With the likes of tech behemoths like Microsoft (MSFT) posting their slowest sales growth since 2020, given the strong U.S. dollar and weakening demand, you can anticipate similar results from Apple. A strong dollar negatively impacts revenue streams from foreign sales, a macroeconomic headwind that investors should also consider. Not all quant grades are rated equally, which is why I rate Apple a Hold.
I wrote a previous Apple Q&A article to discuss how the company demonstrates strong historical and near-term average growth. Yet, analysts expect long-term future growth to be below its sector. This weighs heavily on Seeking Alpha’s overall Growth Grade and overshadows most of Apple’s other underlying growth metrics. earnings per share is a great way to gauge potential winning stocks, and although Apple’s most recent EPS of $1.52 beat by $0.09, Apple’s forward long-term EPS growth has a grade of C- at 11.81%, 21.30% below the sector. EPS calculates a company’s profit and divides it by the outstanding shares of common stock to indicate profitability. The higher the EPS, typically the higher the value of the company. Because EPS also is used as a big component when calculating the P/E valuation ratio, Apple’s valuation indicates that the stock comes at a much higher price than some investors are willing to pay.

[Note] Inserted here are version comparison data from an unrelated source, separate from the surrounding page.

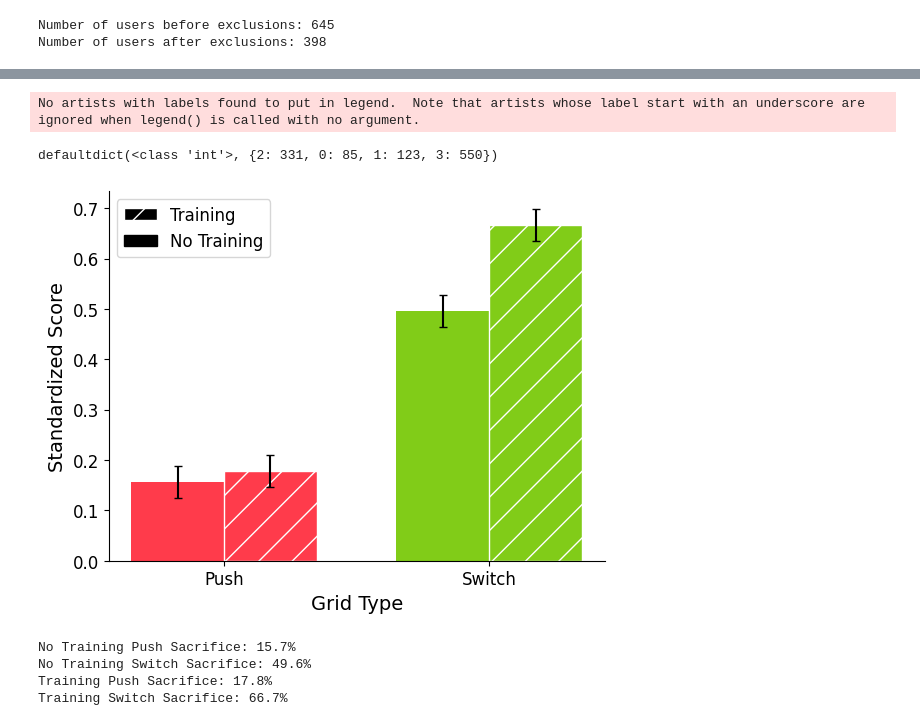
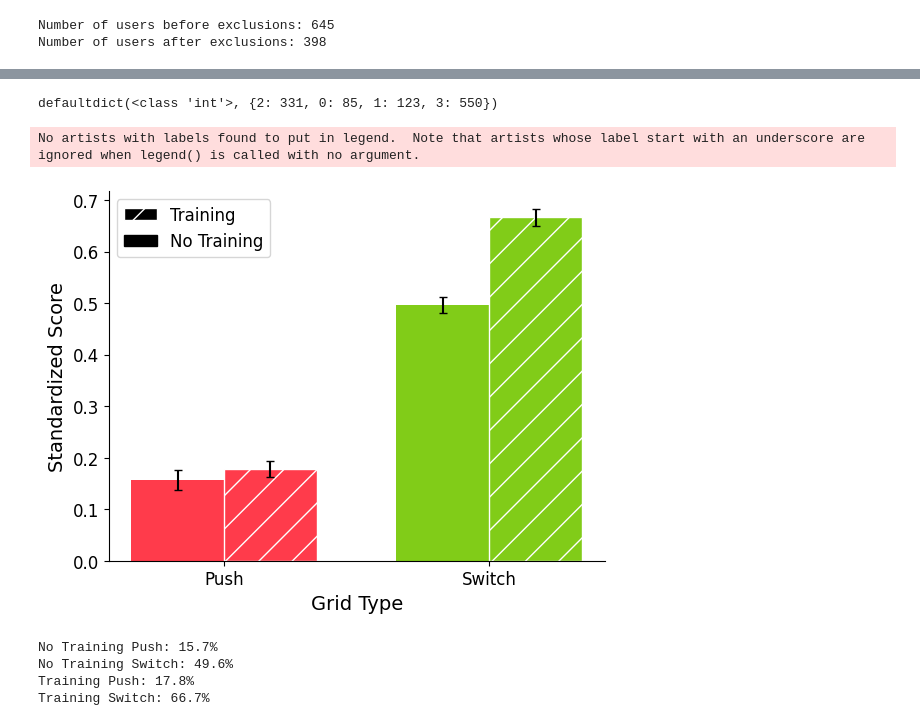
Before and after one commit to Alice2hang/RL_trolley_puzzles, a Jupyter notebook: data_analysis/training_analysis.ipynb, the cells around one changed output, grey strips where cells are left out. Cells and saved outputs as stored; diff of their text form; code cells hidden in the pictures.

```diff
--- a/data_analysis/training_analysis.ipynb
+++ b/data_analysis/training_analysis.ipynb
@@ -94,7 +93,7 @@ for bin_num, count in best_score_count.items():
 sem = []
 for bin_num, count in best_score_count.items():
     x = np.concatenate((np.zeros(total_count[bin_num]-count),np.ones(count)))
-    sem.append(e)
+    sem.append(scipy.stats.sem(x))
 
 # Define labels, positions, bar heights and error bar heights
 labels = ['Push', 'Switch']
@@ -108,43 +107,43 @@ for i in range(4):
         notrain_proportions.append(proportion[i])
         notrain_error.append(sem[i])
     else:
         train_proportions.append(proportion[i])
         train_error.append(sem[i])
 
 x = np.arange(len(labels))  # the label locations
 width = 0.35  # the width of the bars
 color=['#FF3B4B', '#81CC18']
 plt.rcParams.update({'font.size': 14})
 
 fig, ax = plt.subplots()
 rects1 = ax.bar(x - width/2, notrain_proportions, width, yerr=notrain_error, capsize=3, color=color)
 rects2 = ax.bar(x + width/2, train_proportions, width, yerr=train_error, capsize=3, hatch="/", color=color, edgecolor='white')
 
 # Add some text for labels, title and custom x-axis tick labels, etc.
 ax.set_ylabel('Standardized Score')
 ax.set_xticks(x)
 ax.set_xticklabels(labels)
 plt.yticks(fontsize=12)
 plt.xticks(fontsize=12)
 ax.set_xlabel('Grid Type')
 ax.legend()
 train = mpatches.Patch(edgecolor='white', facecolor='black', hatch="/", label='Training')
 no_train = mpatches.Patch(color='black', label='No Training')
 ax.spines.right.set_visible(False)
 ax.spines.top.set_visible(False)
 plt.legend(handles=[train, no_train], fontsize=12)
 plt.show()
 # %% [output]
-No artists with labels found to put in legend.  Note that artists whose label start with an underscore are ignored when legend() is called with no argument.
+defaultdict(<class 'int'>, {2: 331, 0: 85, 1: 123, 3: 550})
-defaultdict(<class 'int'>, {2: 331, 0: 85, 1: 123, 3: 550})
+No artists with labels found to put in legend.  Note that artists whose label start with an underscore are ignored when legend() is called with no argument.
-[figure, old version]
+[figure, new version]
 # %%
 for idx, p in enumerate(notrain_proportions):
     print("No Training " + labels[idx] + ": " + '{:.1%}'.format(p))
 for idx, p in enumerate(train_proportions):
     print("Training " + labels[idx] + ": " + '{:.1%}'.format(p))
 # %% [output]
-No Training Push Sacrifice: 15.7%
-No Training Switch Sacrifice: 49.6%
-Training Push Sacrifice: 17.8%
-Training Switch Sacrifice: 66.7%
+No Training Push: 15.7%
+No Training Switch: 49.6%
+Training Push: 17.8%
+Training Switch: 66.7%
```
Also changed, not shown: parts of 2 cells of this notebook, 6 other files.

iPhone revenue grew 5% year-over-year, and Apple’s operating cash flow of $28.2B set March quarter records. Despite a challenging environment, Apple generated over $220B in revenue. And while Apple’s stellar A+ profitability remains an attractive factor when investing in this stock, the company’s gross margin of 43.7% was down ten basis points from Q1.
“A seasonal loss of leverage and unfavorable foreign exchange were partially offset by a favorable mix. Products gross margin was 36.4%, down 200 basis points sequentially, mainly driven by seasonal loss of leverage and FX. Services gross margin was 72.6%, up 20 basis points sequentially due to a different mix,” said Apple CFO Luca Maestri.
As you can see from the $116.43B cash on hand, Apple is likely to withstand a slowdown and recession concerns. And while upside potential may be muted given future headwinds, analysts forecast little revenue growth over the next few years.
Unless you currently own shares of Apple, I do not believe the current risk/reward scenario is worthwhile given the economic downturn and concerns with demand in China and globally, especially as other IT stocks can offer better growth and valuation frameworks.
Hold the Apple
Given the current environment, headwinds, and slowdown in demand, Apple is rated a Hold. Although tech stocks can be great buys, especially those with more attractive valuation frameworks and strong fundamentals, Apple’s future outlook on an apples-to-apples basis with other technology stocks is uninspiring.